> _WORK ITEM_: Check each line of the data below for the word "href". How many lines have it? Answer with the number alone.

> _RECORDS SHOWN_:
* * * * * * *

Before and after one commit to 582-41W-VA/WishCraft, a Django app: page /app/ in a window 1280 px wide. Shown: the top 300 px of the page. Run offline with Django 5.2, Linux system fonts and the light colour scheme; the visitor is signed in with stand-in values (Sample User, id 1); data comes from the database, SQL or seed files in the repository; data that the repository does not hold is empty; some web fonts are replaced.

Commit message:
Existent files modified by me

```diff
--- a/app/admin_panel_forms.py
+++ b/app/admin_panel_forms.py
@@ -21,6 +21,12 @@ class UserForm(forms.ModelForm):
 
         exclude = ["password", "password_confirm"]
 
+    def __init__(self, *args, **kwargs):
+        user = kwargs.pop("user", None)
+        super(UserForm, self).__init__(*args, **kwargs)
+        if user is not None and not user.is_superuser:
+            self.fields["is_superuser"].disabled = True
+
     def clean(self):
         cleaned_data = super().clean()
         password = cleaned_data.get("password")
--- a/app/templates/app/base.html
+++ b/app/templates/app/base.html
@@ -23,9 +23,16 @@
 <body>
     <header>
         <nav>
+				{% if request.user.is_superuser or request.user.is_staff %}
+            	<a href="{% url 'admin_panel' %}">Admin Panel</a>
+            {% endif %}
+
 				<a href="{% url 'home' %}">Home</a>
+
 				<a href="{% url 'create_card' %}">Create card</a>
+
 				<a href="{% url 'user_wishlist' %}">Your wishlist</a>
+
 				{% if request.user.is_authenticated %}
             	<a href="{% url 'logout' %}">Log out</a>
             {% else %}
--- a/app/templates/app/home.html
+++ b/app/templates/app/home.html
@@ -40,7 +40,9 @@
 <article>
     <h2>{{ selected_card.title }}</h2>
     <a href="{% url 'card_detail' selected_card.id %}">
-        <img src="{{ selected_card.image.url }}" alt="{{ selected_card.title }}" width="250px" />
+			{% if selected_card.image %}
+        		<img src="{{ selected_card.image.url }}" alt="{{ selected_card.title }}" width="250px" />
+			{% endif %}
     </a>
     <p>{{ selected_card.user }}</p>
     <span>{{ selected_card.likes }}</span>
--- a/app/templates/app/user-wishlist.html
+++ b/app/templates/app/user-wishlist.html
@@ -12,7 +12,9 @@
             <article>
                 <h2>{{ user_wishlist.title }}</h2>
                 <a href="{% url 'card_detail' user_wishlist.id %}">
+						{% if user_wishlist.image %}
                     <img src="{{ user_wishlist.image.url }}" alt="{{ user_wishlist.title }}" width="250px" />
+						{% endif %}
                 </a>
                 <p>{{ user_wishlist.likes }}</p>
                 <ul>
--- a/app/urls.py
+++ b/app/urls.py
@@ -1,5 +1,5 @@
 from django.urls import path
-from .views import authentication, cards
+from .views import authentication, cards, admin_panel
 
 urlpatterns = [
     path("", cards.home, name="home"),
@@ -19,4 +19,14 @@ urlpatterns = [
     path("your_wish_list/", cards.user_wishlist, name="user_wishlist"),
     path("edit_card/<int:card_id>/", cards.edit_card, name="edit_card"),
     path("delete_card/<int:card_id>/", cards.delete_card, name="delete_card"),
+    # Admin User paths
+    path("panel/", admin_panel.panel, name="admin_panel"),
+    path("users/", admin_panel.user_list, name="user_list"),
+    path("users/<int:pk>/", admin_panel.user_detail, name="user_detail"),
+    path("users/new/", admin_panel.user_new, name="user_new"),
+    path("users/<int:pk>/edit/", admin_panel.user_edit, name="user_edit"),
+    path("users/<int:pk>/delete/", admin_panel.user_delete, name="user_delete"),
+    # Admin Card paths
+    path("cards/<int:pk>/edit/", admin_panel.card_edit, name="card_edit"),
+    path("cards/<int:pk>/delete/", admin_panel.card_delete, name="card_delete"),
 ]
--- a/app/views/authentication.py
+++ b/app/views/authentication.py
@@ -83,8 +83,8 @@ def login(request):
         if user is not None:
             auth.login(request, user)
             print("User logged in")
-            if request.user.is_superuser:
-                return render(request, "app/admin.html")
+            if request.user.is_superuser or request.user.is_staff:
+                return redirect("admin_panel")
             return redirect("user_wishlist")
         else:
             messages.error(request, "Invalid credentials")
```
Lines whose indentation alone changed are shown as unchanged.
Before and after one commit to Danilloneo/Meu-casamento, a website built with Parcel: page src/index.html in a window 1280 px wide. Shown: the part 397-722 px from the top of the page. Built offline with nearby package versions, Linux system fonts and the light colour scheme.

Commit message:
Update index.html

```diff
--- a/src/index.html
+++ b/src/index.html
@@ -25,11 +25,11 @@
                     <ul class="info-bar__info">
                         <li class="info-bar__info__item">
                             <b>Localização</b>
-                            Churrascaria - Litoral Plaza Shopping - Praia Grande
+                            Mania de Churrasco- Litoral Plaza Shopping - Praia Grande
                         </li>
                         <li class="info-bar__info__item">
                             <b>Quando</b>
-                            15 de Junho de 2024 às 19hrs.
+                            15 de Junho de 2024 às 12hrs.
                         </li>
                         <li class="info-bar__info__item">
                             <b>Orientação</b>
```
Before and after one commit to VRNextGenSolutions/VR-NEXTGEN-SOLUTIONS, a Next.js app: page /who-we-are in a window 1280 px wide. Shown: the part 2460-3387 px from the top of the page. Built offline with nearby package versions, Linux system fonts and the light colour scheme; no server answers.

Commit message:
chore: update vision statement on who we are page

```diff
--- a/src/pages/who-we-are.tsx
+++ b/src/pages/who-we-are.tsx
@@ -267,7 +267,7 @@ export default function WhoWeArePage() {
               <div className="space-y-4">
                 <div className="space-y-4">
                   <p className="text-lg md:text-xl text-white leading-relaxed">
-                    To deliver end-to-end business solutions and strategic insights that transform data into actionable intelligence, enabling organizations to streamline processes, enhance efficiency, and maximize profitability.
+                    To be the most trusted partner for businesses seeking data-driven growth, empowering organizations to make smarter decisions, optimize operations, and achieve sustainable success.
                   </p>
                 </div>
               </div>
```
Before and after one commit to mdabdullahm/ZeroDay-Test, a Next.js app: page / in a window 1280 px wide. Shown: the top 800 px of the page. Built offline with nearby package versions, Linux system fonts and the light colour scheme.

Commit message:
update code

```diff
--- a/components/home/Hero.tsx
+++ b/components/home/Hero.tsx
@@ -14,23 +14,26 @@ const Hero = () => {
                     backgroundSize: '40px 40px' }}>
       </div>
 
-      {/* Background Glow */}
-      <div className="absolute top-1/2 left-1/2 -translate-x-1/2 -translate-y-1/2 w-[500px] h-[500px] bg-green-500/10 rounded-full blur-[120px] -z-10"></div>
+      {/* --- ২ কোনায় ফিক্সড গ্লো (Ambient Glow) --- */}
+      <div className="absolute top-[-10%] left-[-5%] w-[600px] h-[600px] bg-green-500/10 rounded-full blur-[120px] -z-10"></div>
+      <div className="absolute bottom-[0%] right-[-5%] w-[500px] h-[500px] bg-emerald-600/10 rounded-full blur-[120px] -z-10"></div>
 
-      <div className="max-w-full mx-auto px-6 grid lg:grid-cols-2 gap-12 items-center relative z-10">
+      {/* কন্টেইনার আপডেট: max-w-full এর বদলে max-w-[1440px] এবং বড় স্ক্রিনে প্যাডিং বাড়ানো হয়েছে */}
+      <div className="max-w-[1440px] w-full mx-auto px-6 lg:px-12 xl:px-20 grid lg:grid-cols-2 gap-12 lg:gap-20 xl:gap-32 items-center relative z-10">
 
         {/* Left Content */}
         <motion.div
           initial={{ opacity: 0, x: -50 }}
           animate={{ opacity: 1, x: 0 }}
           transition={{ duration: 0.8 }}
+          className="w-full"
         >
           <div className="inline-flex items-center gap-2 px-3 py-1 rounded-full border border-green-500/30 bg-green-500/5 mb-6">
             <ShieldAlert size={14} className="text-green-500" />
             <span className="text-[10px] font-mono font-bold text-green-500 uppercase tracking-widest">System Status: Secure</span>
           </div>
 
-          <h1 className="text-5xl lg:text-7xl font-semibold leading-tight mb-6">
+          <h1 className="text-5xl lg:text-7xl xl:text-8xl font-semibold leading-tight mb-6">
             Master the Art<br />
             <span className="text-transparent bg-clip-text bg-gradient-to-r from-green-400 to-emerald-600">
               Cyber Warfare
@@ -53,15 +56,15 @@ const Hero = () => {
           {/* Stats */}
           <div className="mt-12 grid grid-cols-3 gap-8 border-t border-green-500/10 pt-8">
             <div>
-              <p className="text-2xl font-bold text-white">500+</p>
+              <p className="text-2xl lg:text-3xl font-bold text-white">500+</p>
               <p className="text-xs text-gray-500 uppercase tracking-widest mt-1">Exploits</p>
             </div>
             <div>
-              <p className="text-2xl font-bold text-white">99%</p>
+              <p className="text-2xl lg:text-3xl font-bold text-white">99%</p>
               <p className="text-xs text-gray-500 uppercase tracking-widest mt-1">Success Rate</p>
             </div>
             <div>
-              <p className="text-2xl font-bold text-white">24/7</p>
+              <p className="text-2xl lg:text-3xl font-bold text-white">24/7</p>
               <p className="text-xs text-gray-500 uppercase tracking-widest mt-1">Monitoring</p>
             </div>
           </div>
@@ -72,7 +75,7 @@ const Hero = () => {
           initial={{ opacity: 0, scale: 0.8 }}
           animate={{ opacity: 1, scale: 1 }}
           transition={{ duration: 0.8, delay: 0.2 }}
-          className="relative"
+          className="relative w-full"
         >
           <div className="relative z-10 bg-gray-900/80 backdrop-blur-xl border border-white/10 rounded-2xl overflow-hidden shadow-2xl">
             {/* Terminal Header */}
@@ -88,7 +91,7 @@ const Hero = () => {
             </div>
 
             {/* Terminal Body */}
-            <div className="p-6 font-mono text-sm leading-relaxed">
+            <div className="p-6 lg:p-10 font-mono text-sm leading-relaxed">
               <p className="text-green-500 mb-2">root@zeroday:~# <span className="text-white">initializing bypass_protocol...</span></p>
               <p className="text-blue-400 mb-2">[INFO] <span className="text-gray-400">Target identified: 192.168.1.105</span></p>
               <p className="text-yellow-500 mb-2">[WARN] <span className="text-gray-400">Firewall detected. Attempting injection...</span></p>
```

* * * * * * *

> _TASK SOLUTION_: 7